See below for "generic" text that is included in these brochures or click on the pdf file to download a sample hard copy.
The non-native plants in this brochure have proven to be invasive in our park (and region) and are currently being controlled by park staff, contractors and volunteers. Do you recognize any of them? Read on to learn more about these quiet invaders.
Of the more than 4,000 plant species found in Florida, 1,300 or more are non-native* or exotic; they come from other countries or regions within the U.S. At least 130 of these exotic plants are spreading rapidly throughout our natural areas. When they cause environmental or economic harm, they are considered to be invasive.
In their native ranges, plants generally do not become a nuisance. Today, with modern transportation, many exotic plants have caught a free ride to Florida. Once here, they are free from natural enemies that existed in their home range (insects, diseases, etc.), and can outgrow and replace Florida’s native plants.
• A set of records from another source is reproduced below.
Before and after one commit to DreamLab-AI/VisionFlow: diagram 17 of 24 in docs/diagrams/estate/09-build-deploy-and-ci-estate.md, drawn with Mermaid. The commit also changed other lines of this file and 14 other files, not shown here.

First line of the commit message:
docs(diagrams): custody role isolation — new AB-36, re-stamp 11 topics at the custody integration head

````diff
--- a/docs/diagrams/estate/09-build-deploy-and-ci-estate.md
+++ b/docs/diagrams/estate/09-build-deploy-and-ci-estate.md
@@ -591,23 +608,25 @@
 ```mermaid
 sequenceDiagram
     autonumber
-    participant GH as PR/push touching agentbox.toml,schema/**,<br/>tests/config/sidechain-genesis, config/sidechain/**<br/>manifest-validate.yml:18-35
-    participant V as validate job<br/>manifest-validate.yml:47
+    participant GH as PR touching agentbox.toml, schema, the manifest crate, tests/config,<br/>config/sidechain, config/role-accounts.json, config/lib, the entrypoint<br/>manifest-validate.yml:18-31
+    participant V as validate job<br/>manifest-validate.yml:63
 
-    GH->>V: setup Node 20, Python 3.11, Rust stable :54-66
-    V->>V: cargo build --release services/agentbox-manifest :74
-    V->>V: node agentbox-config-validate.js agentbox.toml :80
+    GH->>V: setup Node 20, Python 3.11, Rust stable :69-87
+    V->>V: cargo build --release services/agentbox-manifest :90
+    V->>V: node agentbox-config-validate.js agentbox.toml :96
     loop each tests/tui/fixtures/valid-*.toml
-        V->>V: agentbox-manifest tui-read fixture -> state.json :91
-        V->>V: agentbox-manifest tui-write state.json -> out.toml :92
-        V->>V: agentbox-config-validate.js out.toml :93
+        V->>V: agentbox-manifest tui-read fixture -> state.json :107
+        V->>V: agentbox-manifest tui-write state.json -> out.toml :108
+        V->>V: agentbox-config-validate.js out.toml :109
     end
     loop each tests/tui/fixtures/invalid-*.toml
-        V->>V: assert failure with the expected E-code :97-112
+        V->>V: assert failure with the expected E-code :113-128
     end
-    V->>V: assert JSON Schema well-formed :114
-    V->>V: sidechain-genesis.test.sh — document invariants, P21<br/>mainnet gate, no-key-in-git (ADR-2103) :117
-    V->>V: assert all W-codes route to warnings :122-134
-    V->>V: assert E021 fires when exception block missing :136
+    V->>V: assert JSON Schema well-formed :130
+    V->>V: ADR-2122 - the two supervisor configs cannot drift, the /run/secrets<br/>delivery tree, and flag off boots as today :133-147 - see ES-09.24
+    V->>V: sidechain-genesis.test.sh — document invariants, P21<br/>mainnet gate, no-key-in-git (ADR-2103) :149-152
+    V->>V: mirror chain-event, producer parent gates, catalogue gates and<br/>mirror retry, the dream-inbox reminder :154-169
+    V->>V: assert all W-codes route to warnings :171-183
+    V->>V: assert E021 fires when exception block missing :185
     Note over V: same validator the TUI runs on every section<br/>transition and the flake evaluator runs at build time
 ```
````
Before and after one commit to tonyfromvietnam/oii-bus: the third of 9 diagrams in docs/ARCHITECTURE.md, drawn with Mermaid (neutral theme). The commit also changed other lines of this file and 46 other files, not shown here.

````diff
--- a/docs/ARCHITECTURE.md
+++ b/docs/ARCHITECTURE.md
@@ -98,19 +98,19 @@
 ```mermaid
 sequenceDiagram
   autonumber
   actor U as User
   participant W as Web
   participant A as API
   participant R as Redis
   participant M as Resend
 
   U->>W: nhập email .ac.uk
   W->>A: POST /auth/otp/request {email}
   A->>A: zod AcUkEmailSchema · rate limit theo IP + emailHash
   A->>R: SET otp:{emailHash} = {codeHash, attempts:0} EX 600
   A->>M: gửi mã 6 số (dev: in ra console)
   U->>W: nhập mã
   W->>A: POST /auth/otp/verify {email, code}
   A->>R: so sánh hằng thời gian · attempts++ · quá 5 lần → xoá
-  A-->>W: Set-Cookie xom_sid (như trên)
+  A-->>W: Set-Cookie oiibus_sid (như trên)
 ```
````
Invasive plants are costing Floridians a lot of money; nearly 80 million taxpayer dollars were spent in 2005 to control them. If not kept in check, invasive plants can create ideal breeding grounds for mosquitos, cause serious navigation blockages, and major flooding problems during storms. Boating, swimming, hiking and other uses of natural areas can also be made difficult, even dangerous, by invasive plant infestations.
After much research, we know that some invasive plant species will never be eradicated in Florida; they simply reproduce too fast. That is why we strive to keep them at the lowest feasible levels. The regular maintenance of invasive plants lessens overall environmental and economic damages and maintains habitat for native flora and fauna.
Preventing the introduction and spread of invasive plants in Florida is the most effective and least expensive means of protecting Florida’s natural habitats. Here are a few things we can all do: